“It’s amazing to have a group of people that are super nice and encouraging. They all care about the issue without making it radical. We spark conversations, not opinions,” Sgro said.

Documentaries and social posts help students make small changes

Rising members kicked off fall term by creating short documentaries encouraging students to make small changes in their lives to better the environment. Focused on the statement "I can do that,” the documentaries were designed to illustrate how students can participate in practical sustainability while still living their lives as college students.

digital graphic that says "Handwashing or Dishwasher? Dishwashers use 5x less the amount of water than handwashing dishes uses"
The Rising Project uses fun graphics on social media designed to educate people about simple ways they can make a difference. Even washing dishes involves sustainable choices. Image courtesy of the Rising Project.

The documentary topics ranged from easy, sustainable recipes that students can make to instructions on how to properly dispose of cans, bottles and jugs. The documentaries, which are posted on Rising’s website, are meant to be short, fun and relatable.

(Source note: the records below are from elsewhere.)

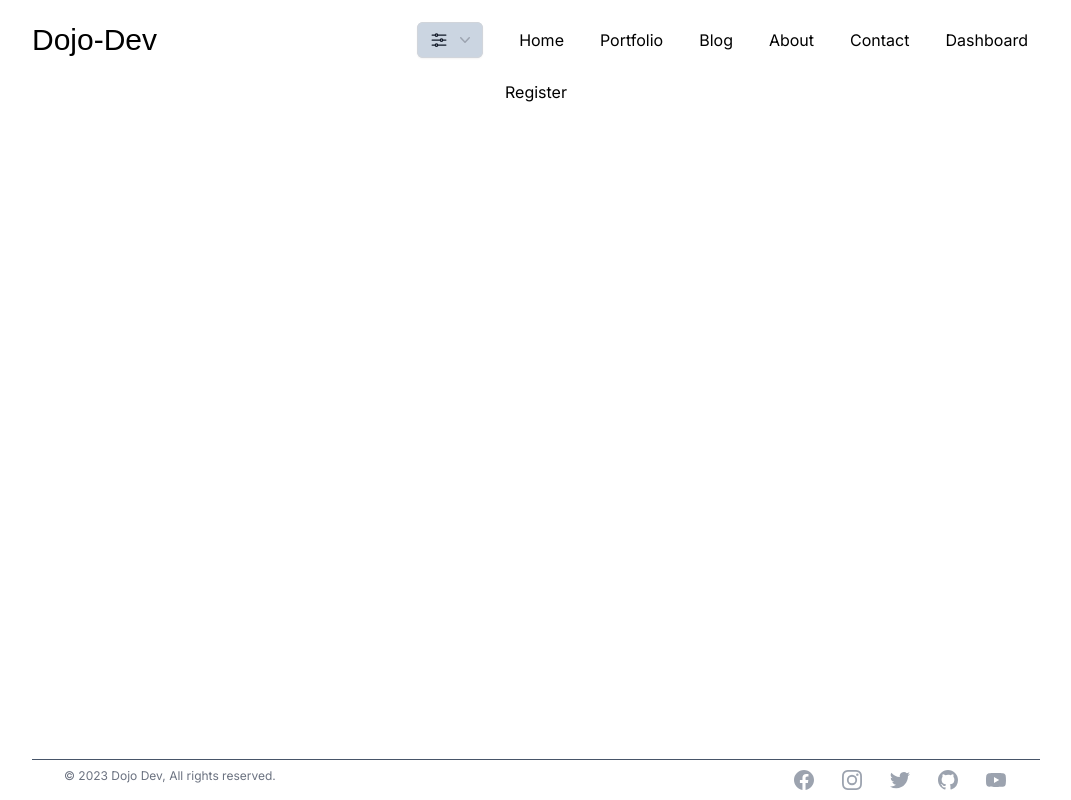
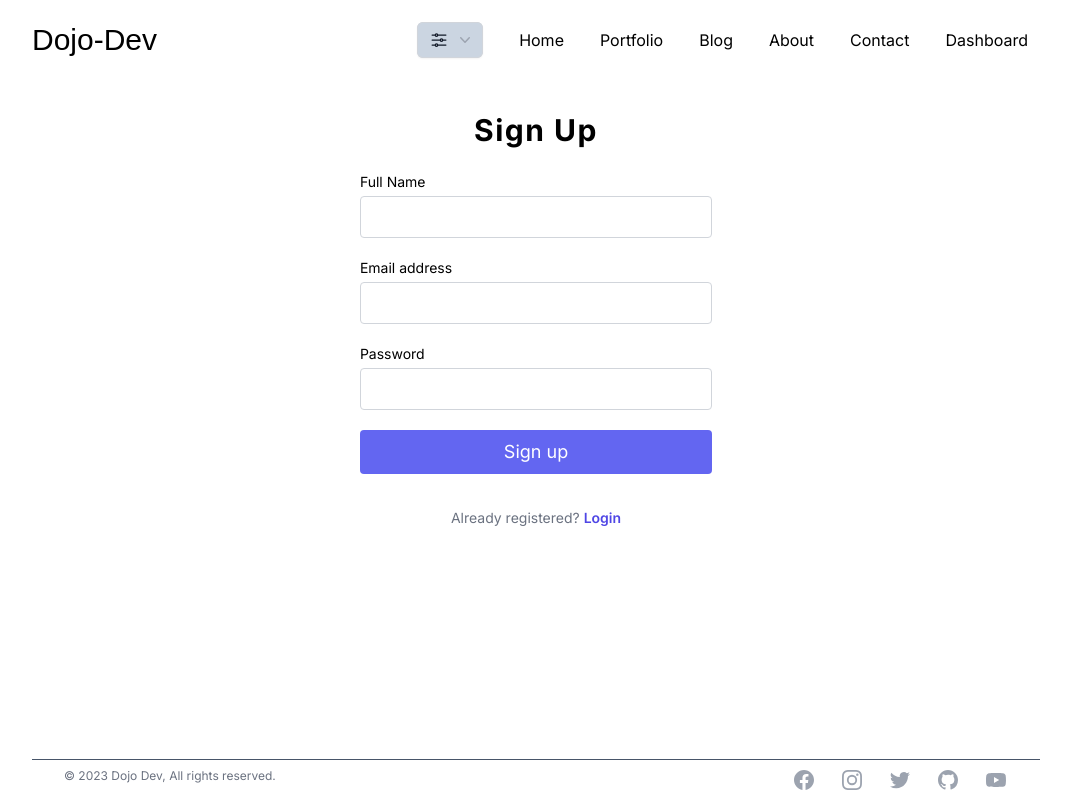
Before and after one commit to anon-pradip/dojo-dev-pofo, a Next.js app: page /dashboard/register in a window 1280 px wide. Shown: the whole page, without its empty margins (104-1175 px from the left). Built offline with nearby package versions, Linux system fonts and the light colour scheme; a web font is replaced by a local one.

Commit message:
make user register functionl

```diff
--- /dev/null
+++ b/app/api/auth/register/route.js
@@ -0,0 +1,21 @@
+import User from "@/models/User";
+import connect from "@/utils/db";
+import { NextResponse } from "next/server";
+import bcrypt from "bcryptjs";
+
+export const POST = async (request) => {
+  const { name, email, password } = await request.json();
+
+  await connect();
+
+  const hashedPassword = await bcrypt.hash(password, 5);
+
+  const newUser = new User({ name, email, password: hashedPassword });
+
+  try {
+    await newUser.save();
+    return new NextResponse("User has been created", { status: 201 });
+  } catch (error) {
+    return new NextResponse(error.message, { status: 500 });
+  }
+};
--- a/app/dashboard/(auth)/login/page.jsx
+++ b/app/dashboard/(auth)/login/page.jsx
@@ -1,7 +1,13 @@
+"use client";
+import { signIn } from "next-auth/react";
 import React from "react";
 
 const Login = () => {
-  return <div>Login</div>;
+  return (
+    <div>
+      <button onClick={() => signIn("google")}>Login</button>
+    </div>
+  );
 };
 
 export default Login;
--- a/app/dashboard/(auth)/register/page.jsx
+++ b/app/dashboard/(auth)/register/page.jsx
@@ -1,7 +1,94 @@
-import React from "react";
+"use client";
+
+import Link from "next/link";
+import { useRouter } from "next/navigation";
+import React, { useState } from "react";
 
 const Register = () => {
-  return <div>Register</div>;
+  const [err, setErr] = useState(false);
+  const router = useRouter();
+
+  const handleSubmit = async (e) => {
+    e.preventDefault();
+    const name = e.target[0].value;
+    const email = e.target[1].value;
+    const password = e.target[2].value;
+
+    try {
+      const res = await fetch("/api/auth/register", {
+        method: "POST",
+        headers: {
+          "Content-Type": "application/json",
+        },
+        body: JSON.stringify({ name, email, password }),
+      });
+      res.status === 201 &&
+        router.push("/dashboard/login?success=Account has been created");
+    } catch (error) {
+      setErr(true);
+    }
+  };
+
+  return (
+    <>
+      <form onSubmit={handleSubmit}>
+        <div className=" rounded-lg p-8 flex flex-col md:ml-auto w-full mt-10 md:mt-0">
+          <h2 className="text-3xl tracking-wider text-center font-bold title-font mb-5">
+            Sign Up
+          </h2>
+          <div className="relative mb-4">
+            <label htmlFor="full-name" className="leading-7 text-sm ">
+              Full Name
+            </label>
+            <input
+              type="text"
+              id="full-name"
+              name="full-name"
+              className="w-full rounded border border-gray-300 focus:border-indigo-500 focus:ring-2 focus:ring-indigo-200 text-base outline-none py-1 px-3 leading-8 transition-colors duration-200 ease-in-out"
+            />
+          </div>
+          <div className="relative mb-4">
+            <label htmlFor="email" className="leading-7 text-sm ">
+              Email address
+            </label>
+            <input
+              type="email"
+              id="email"
+              name="email"
+              className="w-full rounded border border-gray-300 focus:border-indigo-500 focus:ring-2 focus:ring-indigo-200 text-base outline-none py-1 px-3 leading-8 transition-colors duration-200 ease-in-out"
+            />
+          </div>
+          <div className="relative mb-4">
+            <label htmlFor="password" className="leading-7 text-sm ">
+              Password
+            </label>
+            <input
+              type="password"
+              id="password"
+              name="password"
+              className="w-full rounded border border-gray-300 focus:border-indigo-500 focus:ring-2 focus:ring-indigo-200 text-base outline-none py-1 px-3 leading-8 transition-colors duration-200 ease-in-out"
+            />
+          </div>
+          <button
+            type="submit"
+            className="text-white bg-indigo-500 border-0 py-2 px-8 focus:outline-none hover:bg-indigo-600 rounded text-lg mt-1"
+          >
+            Sign up
+          </button>
+        </div>
+      </form>
+      {err && "Something went wrong!"}
+      <p className=" mb-6 text-center text-sm text-gray-500">
+        Already registered?{" "}
+        <Link
+          href="/dashboard/login"
+          className="font-semibold leading-6 text-indigo-600 hover:text-indigo-500"
+        >
+          Login
+        </Link>
+      </p>
+    </>
+  );
 };
 
 export default Register;
--- a/components/navbar/Navbar.jsx
+++ b/components/navbar/Navbar.jsx
@@ -63,7 +63,7 @@ const Navbar = () => {
             </button>
           </div>
           {isMobile && (
-            <div className="lg:hidden flex flex-col bg-slate-800 rounded-md gap-y-1 absolute right-8 z-50 pt-3 justify-center">
+            <div className="lg:hidden flex flex-col bg-slate-400 rounded-md gap-y-1 absolute right-8 z-50 pt-3 justify-center">
               <ToggleDarkMode />
               {navigation.map((navItem) => (
                 <Link
--- a/package.json
+++ b/package.json
@@ -12,6 +12,7 @@
     "@headlessui/react": "^1.7.15",
     "@heroicons/react": "^2.0.18",
     "autoprefixer": "10.4.14",
+    "bcryptjs": "^2.4.3",
     "eslint": "8.41.0",
     "eslint-config-next": "13.4.4",
     "mongoose": "6.11.1",
```
Also changed, not shown: 1 other file (tests, documents, lock files or other folders).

“If you paint it to people as simple changes they can make, it's a little bit more decipherable and more approachable,” said Southall, and advertising major.

Winter term brought the club to new heights, with more people joining, and excitement increasing about what the club could become. Members worked on a variety of projects, including Topics of the Week, hosted on Instagram @uorising.

“Someone will bring in a pretty heavy scientific topic, and we’ll brainstorm ways to make the content easier for people to understand.” Southall said.

A recent Topic of the Week dissected the environmental effects of light pollution, outlining three simple things that readers can do to reduce their impact. Another offered ways to camp without leaving a trace and another compared the water used in handwashing dishes to using a dishwasher. Spoiler alert: Dishwashers use less water than washing dishes in the sink.

Get involved to make a difference

The group is also working with Clean Creatives, a New York-based advertising agency that actively encourages advertising and public relations agencies to cut ties to fossil fuel organizations. Rising members are asking PR and ad students on campus to sign an online pledge promising never to work for fossil-fuel sponsored agencies in their careers.

several students collaborate in a large classroom
Student members of the Rising Project brainstorm ways to make science topics easier to understand through clear science communication. The team has created documentaries and fun social posts to make sustainability choices easier to grasp. Photo courtesy of the Rising Project.

This term, the club will put on an event on Earth Day on the EMU green. “We're focusing on ways to exemplify science and climate change in a way that's engaging,” said Southall, an advertising major. “It’s evolving. Stay tuned!”

Rising’s story has just started a new chapter, and there is an exciting future ahead, say the three leaders, who affectionately refer to themselves as the three Ls. They have big goals for the club and want Rising to be known as a place where students can come from across campus and band together around a shared desire for a cleaner future.

“I want it to be something that a lot of people view as very open,” Sgro said. “That no matter who you are or what you care about, you can join these conversations. It can be a safe space for you to have fun with it and not concentrate on climate change as being such a scary thing.”

As for the big picture, Rising has the potential to be a major catalyst for change. “If we can play a role in making that research and those cutting-edge topics easier to digest, then people can have their own conversations,” Sgro said.

Want to join the club or learn more? Rising applications are open to any UO student in any major. Direct message @uorising on Instagram or email uorisingproject@gmail.com.

—By Kaia Mikulka, class of '26

Kaia Mikulka is an advertising major, a member of the School of Journalism and Communication direct-admit program, and a member of Clark Honors College. Her passions include design and art direction and their intersection with technology and psychology. She is also a designer for Allen Hall Advertising.